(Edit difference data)
»»

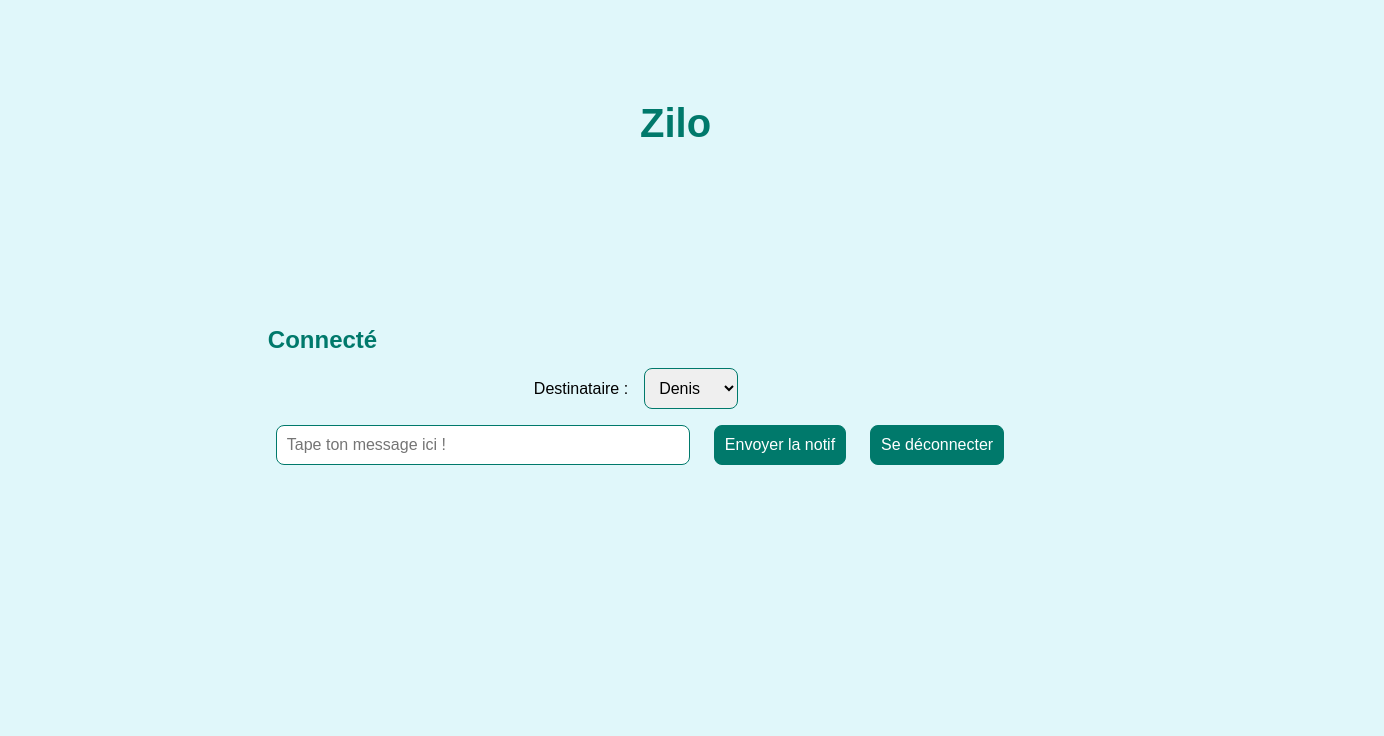
Repository: nlagardere/LumoNet
Page: public/index.html
The author's editor kept a copy of each file at every save. The page is drawn from the files as they stood at one save, then again after a run of saves.
The browser window is 1280 px wide. The page is 1384 px wide, then 1280 px, so the pictures cover 1384 px, including what lies to the right of the window. The pictures show the whole page.

Above is the page before, as saved 2025-08-18 20:00:41.

### public/index.html
<!DOCTYPE html>
<html lang="fr">
<head>
  <meta charset="UTF-8" />
  <meta name="viewport" content="width=device-width, initial-scale=1.0" />
  <title>Zilo</title>
  <style>
    body {
      font-family: Arial, sans-serif;
      display:flex; flex-direction:column;
      align-items:center; justify-content:center;
      height:100vh; background:#e0f7fa;
    }

    h1, h2 {
      color:#00796b;
      margin:6px 0;
    }

    select, input, button {
      margin:8px;
      padding:10px;
      font-size:16px;
      border-radius:8px;
      border:1px solid #00796b;
    }

    button {
      background:#00796b;
      color:#fff;
      cursor:pointer;
    }

    button:hover{
      background:#004d40;
    }

    .row{
      display:flex;
      gap:8px;
      flex-wrap:wrap;
      align-items:center;
      justify-content:center;
    }


     .card h1 {
      font-size:2.5em;
      margin-bottom:12px;
      position: relative;
      top: -80%;
      left: 50%;
     }


  </style>
</head>
<body>
  <div class="card">
    <h1>Zilo</h1>
    <h2 id="welcome">Connecté</h2>

    <div class="row">
      <label for="recipient">Destinataire :</label>
      <select id="recipient">
        <option value="denis">Denis</option>
        <option value="nathan">Nathan</option>
      </select>
    </div>

    <div class="row">
      <input id="message" type="text" placeholder="Tape ton message ici !" size="40" />
      <button id="send">Envoyer la notif</button>
      <button id="logout">Se déconnecter</button>
    </div>
  </div>

  <script>
    const messageInput = document.getElementById('message');

    async function send(){
      const recipient = document.getElementById('recipient').value;
      const message = messageInput.value.trim();
      if(!message){ alert('Écris un message !'); return; }

      const res = await fetch('/api/send', {
        method:'POST', headers:{'Content-Type':'application/json'},
        body: JSON.stringify({ recipient, message })
      });
      const data = await res.json();
      if(data.ok){
        messageInput.value = '';
        alert('Notification envoyée !');
      } else {
        if(res.status === 401){
          // non connecté → renvoie vers la connexion
          window.location.href = '/login.html';
        } else {
          alert('Erreur : ' + (data.error||'inconnue'));
        }
      }
    }

    async function logout(){
      await fetch('/api/logout');
      window.location.href = '/login.html';
    }

    document.getElementById('send').addEventListener('click', send);
    document.getElementById('logout').addEventListener('click', logout);
    messageInput.addEventListener('keydown', e => { if(e.key==='Enter') send(); });
  </script>
</body>
</html>

After the next 2 saves:
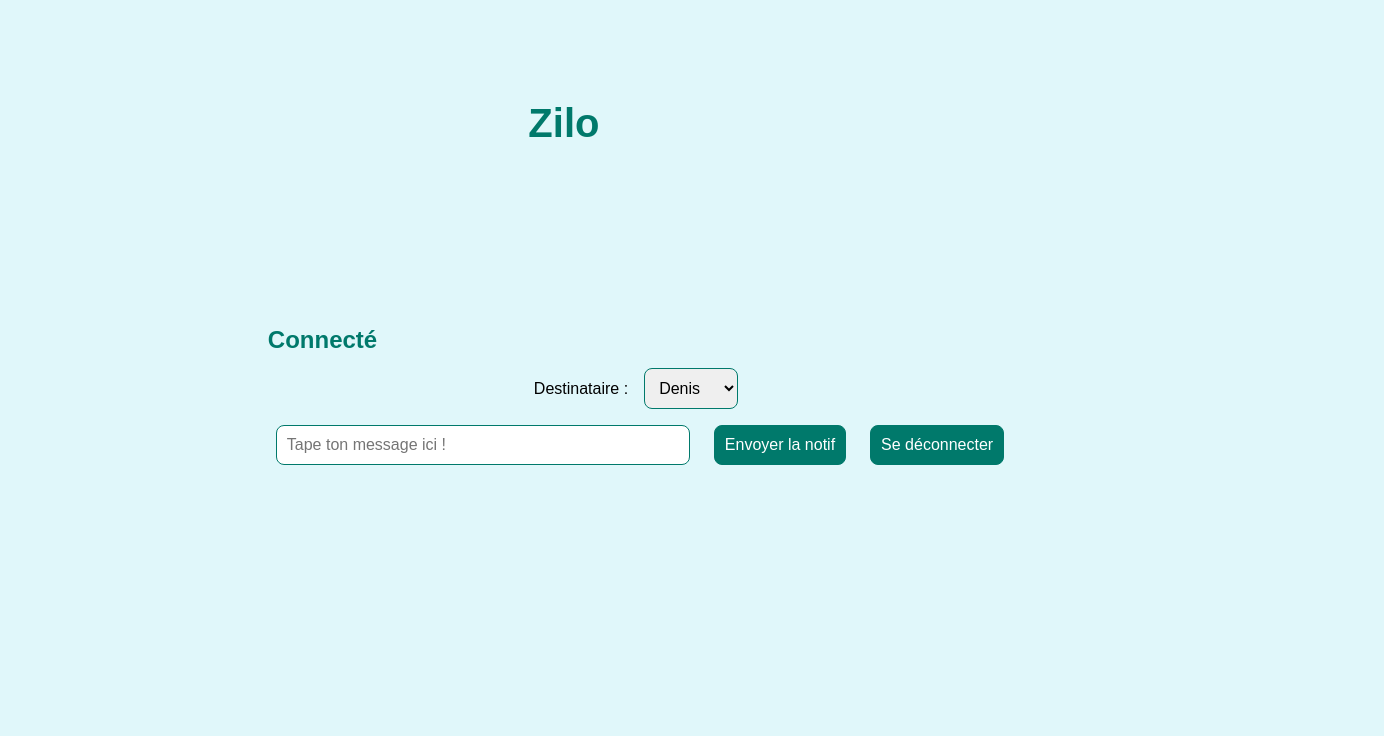
The 2 saves are shown as one change because they came seconds apart.
The last was saved 7 s later.
--- a/public/index.html
+++ b/public/index.html
@@ -49,7 +49,7 @@
       margin-bottom:12px;
       position: relative;
       top: -80%;
-      left: 50%;
+      left: 35%;
      }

««

(EXERCISE)
Please return the records as they stand, word for word, with no pictures.

(PROBLEM SOLUTION)
Repository: nlagardere/LumoNet
Page: public/index.html
The author's editor kept a copy of each file at every save. The page is drawn from the files as they stood at one save, then again after a run of saves.
The browser window is 1280 px wide. The page is 1384 px wide, then 1280 px, so the pictures cover 1384 px, including what lies to the right of the window. The pictures show the whole page.

Above is the page before, as saved 2025-08-18 20:00:41.

### public/index.html
<!DOCTYPE html>
<html lang="fr">
<head>
  <meta charset="UTF-8" />
  <meta name="viewport" content="width=device-width, initial-scale=1.0" />
  <title>Zilo</title>
  <style>
    body {
      font-family: Arial, sans-serif;
      display:flex; flex-direction:column;
      align-items:center; justify-content:center;
      height:100vh; background:#e0f7fa;
    }

    h1, h2 {
      color:#00796b;
      margin:6px 0;
    }

    select, input, button {
      margin:8px;
      padding:10px;
      font-size:16px;
      border-radius:8px;
      border:1px solid #00796b;
    }

    button {
      background:#00796b;
      color:#fff;
      cursor:pointer;
    }

    button:hover{
      background:#004d40;
    }

    .row{
      display:flex;
      gap:8px;
      flex-wrap:wrap;
      align-items:center;
      justify-content:center;
    }


     .card h1 {
      font-size:2.5em;
      margin-bottom:12px;
      position: relative;
      top: -80%;
      left: 50%;
     }


  </style>
</head>
<body>
  <div class="card">
    <h1>Zilo</h1>
    <h2 id="welcome">Connecté</h2>

    <div class="row">
      <label for="recipient">Destinataire :</label>
      <select id="recipient">
        <option value="denis">Denis</option>
        <option value="nathan">Nathan</option>
      </select>
    </div>

    <div class="row">
      <input id="message" type="text" placeholder="Tape ton message ici !" size="40" />
      <button id="send">Envoyer la notif</button>
      <button id="logout">Se déconnecter</button>
    </div>
  </div>

  <script>
    const messageInput = document.getElementById('message');

    async function send(){
      const recipient = document.getElementById('recipient').value;
      const message = messageInput.value.trim();
      if(!message){ alert('Écris un message !'); return; }

      const res = await fetch('/api/send', {
        method:'POST', headers:{'Content-Type':'application/json'},
        body: JSON.stringify({ recipient, message })
      });
      const data = await res.json();
      if(data.ok){
        messageInput.value = '';
        alert('Notification envoyée !');
      } else {
        if(res.status === 401){
          // non connecté → renvoie vers la connexion
          window.location.href = '/login.html';
        } else {
          alert('Erreur : ' + (data.error||'inconnue'));
        }
      }
    }

    async function logout(){
      await fetch('/api/logout');
      window.location.href = '/login.html';
    }

    document.getElementById('send').addEventListener('click', send);
    document.getElementById('logout').addEventListener('click', logout);
    messageInput.addEventListener('keydown', e => { if(e.key==='Enter') send(); });
  </script>
</body>
</html>

After the next 2 saves:
The 2 saves are shown as one change because they came seconds apart.
The last was saved 7 s later.
--- a/public/index.html
+++ b/public/index.html
@@ -49,7 +49,7 @@
       margin-bottom:12px;
       position: relative;
       top: -80%;
-      left: 50%;
+      left: 35%;
      }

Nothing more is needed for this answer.